"The other half is the Israel Folau issue. She was the one that said, 'Israel, here's your hat … you've got to leave'. In my strong view, she had absolutely no choice but to move Israel Folau on, but there's an enduring resentment over that from some quarters."
GENIA 'INCREDIBLY SAD' BY CHAOS
Wallabies great Will Genia says he's "incredibly sad" about the state of Australian rugby and has called on the warring factions to come together for the sake of the game.
Genia called time on his international career with 105 Test caps to his name after last year's Rugby World Cup and shifted his playing future to Japan. Back in Queensland, the former Reds star has kept close tabs on the code, which is in dire straits after being halted by the coronavirus crisis at every level.
Rugby Australia has taken a massive financial hit and embattled chief executive Raelene Castle is in the firing line of the player's association (RUPA) over the handling of pay cuts, while a number of the game's high-profile figures are calling for her axing and removal of the board.

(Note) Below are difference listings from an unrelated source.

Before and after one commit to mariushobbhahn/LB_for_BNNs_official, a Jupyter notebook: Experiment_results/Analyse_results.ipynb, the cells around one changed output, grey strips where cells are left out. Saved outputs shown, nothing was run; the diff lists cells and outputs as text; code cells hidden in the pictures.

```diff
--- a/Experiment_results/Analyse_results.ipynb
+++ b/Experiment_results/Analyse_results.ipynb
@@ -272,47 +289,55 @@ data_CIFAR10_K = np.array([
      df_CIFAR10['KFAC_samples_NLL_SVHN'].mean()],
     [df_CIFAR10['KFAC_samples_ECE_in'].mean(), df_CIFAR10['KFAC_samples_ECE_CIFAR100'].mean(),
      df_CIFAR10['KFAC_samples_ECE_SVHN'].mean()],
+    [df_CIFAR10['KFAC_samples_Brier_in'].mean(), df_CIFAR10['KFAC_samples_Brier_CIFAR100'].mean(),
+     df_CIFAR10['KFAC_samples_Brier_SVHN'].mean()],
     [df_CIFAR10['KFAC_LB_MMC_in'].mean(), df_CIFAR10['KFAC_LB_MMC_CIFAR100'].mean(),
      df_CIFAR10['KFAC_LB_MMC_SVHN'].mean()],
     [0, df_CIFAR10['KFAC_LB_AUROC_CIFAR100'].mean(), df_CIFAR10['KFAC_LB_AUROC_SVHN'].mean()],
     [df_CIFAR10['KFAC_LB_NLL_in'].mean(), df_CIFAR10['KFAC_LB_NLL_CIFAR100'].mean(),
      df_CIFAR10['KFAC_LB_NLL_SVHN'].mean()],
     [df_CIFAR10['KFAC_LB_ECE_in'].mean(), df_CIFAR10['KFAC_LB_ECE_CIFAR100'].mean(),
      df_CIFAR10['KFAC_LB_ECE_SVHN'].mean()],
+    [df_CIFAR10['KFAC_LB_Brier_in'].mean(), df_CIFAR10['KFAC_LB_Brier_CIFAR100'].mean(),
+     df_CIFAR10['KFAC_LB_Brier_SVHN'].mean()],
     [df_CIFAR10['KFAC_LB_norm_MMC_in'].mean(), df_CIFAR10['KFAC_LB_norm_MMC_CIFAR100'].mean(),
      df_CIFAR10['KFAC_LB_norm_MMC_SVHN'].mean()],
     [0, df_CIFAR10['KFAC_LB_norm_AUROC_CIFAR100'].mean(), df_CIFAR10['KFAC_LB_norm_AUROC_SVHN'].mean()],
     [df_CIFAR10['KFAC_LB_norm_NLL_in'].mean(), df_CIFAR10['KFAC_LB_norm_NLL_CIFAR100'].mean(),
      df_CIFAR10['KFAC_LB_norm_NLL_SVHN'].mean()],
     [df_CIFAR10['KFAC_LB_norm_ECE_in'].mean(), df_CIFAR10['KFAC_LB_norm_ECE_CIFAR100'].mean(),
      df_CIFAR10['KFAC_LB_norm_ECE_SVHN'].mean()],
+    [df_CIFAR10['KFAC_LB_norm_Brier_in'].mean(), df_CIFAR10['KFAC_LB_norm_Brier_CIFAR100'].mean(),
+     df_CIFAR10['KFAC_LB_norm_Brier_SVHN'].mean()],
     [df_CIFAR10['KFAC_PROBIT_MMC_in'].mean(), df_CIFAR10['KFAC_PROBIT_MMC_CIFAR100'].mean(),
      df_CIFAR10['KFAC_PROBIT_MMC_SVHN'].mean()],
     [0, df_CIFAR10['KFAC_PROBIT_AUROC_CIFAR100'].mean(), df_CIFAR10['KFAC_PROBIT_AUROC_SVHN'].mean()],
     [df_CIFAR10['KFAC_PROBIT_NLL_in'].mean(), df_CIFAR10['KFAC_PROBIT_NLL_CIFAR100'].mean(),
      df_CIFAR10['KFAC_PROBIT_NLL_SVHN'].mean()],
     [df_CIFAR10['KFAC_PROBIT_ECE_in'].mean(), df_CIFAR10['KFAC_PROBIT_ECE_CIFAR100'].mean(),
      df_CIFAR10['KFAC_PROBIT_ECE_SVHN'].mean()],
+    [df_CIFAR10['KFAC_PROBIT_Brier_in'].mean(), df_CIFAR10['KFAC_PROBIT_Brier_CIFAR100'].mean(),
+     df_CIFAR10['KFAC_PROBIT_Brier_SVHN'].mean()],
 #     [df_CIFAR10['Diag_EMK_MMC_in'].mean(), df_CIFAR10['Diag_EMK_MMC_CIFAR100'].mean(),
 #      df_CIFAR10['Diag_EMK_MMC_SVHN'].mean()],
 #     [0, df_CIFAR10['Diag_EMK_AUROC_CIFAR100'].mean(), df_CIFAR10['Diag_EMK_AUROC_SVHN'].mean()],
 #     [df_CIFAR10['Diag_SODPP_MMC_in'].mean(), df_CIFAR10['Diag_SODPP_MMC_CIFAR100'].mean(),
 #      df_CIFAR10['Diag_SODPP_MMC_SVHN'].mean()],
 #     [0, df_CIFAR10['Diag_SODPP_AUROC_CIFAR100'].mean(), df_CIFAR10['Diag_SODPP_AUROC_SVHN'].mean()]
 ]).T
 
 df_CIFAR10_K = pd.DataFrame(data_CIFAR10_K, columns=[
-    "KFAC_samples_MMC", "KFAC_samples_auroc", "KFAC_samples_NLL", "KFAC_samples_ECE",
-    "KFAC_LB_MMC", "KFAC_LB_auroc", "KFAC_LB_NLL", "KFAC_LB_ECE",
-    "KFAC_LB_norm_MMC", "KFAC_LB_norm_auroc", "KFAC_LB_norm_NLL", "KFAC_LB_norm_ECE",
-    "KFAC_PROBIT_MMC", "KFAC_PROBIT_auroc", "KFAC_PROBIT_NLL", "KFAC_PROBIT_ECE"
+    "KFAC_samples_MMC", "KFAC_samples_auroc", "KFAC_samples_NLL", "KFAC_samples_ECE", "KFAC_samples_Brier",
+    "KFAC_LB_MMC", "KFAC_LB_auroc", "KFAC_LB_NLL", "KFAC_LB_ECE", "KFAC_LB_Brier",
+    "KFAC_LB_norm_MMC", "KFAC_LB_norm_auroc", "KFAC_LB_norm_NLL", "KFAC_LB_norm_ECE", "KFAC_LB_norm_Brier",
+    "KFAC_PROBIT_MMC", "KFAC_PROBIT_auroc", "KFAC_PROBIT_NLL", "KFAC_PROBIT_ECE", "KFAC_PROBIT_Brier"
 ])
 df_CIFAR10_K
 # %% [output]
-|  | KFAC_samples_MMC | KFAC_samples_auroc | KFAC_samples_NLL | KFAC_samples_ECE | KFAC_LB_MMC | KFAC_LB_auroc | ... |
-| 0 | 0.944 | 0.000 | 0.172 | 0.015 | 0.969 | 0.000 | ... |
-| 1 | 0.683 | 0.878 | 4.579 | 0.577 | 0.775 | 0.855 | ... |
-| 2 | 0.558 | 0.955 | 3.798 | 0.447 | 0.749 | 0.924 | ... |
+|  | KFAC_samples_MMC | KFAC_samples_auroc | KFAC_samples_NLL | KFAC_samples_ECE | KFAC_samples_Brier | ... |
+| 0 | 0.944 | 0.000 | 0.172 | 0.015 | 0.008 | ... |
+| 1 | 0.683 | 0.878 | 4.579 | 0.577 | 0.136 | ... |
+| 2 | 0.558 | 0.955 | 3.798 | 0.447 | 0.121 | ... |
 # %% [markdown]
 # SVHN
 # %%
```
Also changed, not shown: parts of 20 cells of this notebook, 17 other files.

Genia says it's hard to watch rugby unravel and there needs to be more compassion towards RA in such extraordinary circumstances.
"I feel incredibly sad when you read things like they're on their knees and in debt massively," the 32-year-old told AAP.
"It's also sad that you start to see a lot infighting and people attacking each other within the game as opposed to everyone working together.
"In a situation like this it's easy to point the finger at Raelene and whoever and mismanagement of this and that but the only way the game can get through this is if everyone works together and looks for solutions as opposed to just playing up problems.
"Just the image of the game - everyone is so willing to throw each other under the bus as opposed to wanting to work together to find solutions."
Genia says he was genuinely excited about the Wallabies in 2020 before the pandemic, with new coach Dave Rennie taking over from the divisive Michael Cheika.
"As someone who's retired just recently I was so excited for all the news coming out of Australia," the halfback said.
"With a new coach in Dave, a new coaching team with Scotty (Wisemantel), Matty Taylor, who I've worked with at the Reds, the Izzy Folau issue has been put to bed - I was incredibly excited to sit back and see how things unfolded.
"They were heading in the right direction - they were putting things in place for the Wallabies and the national set-up in terms of looking after the Super Rugby provinces and then this has happened."
Originally published as FitzSimons' dire Rugby Australia warning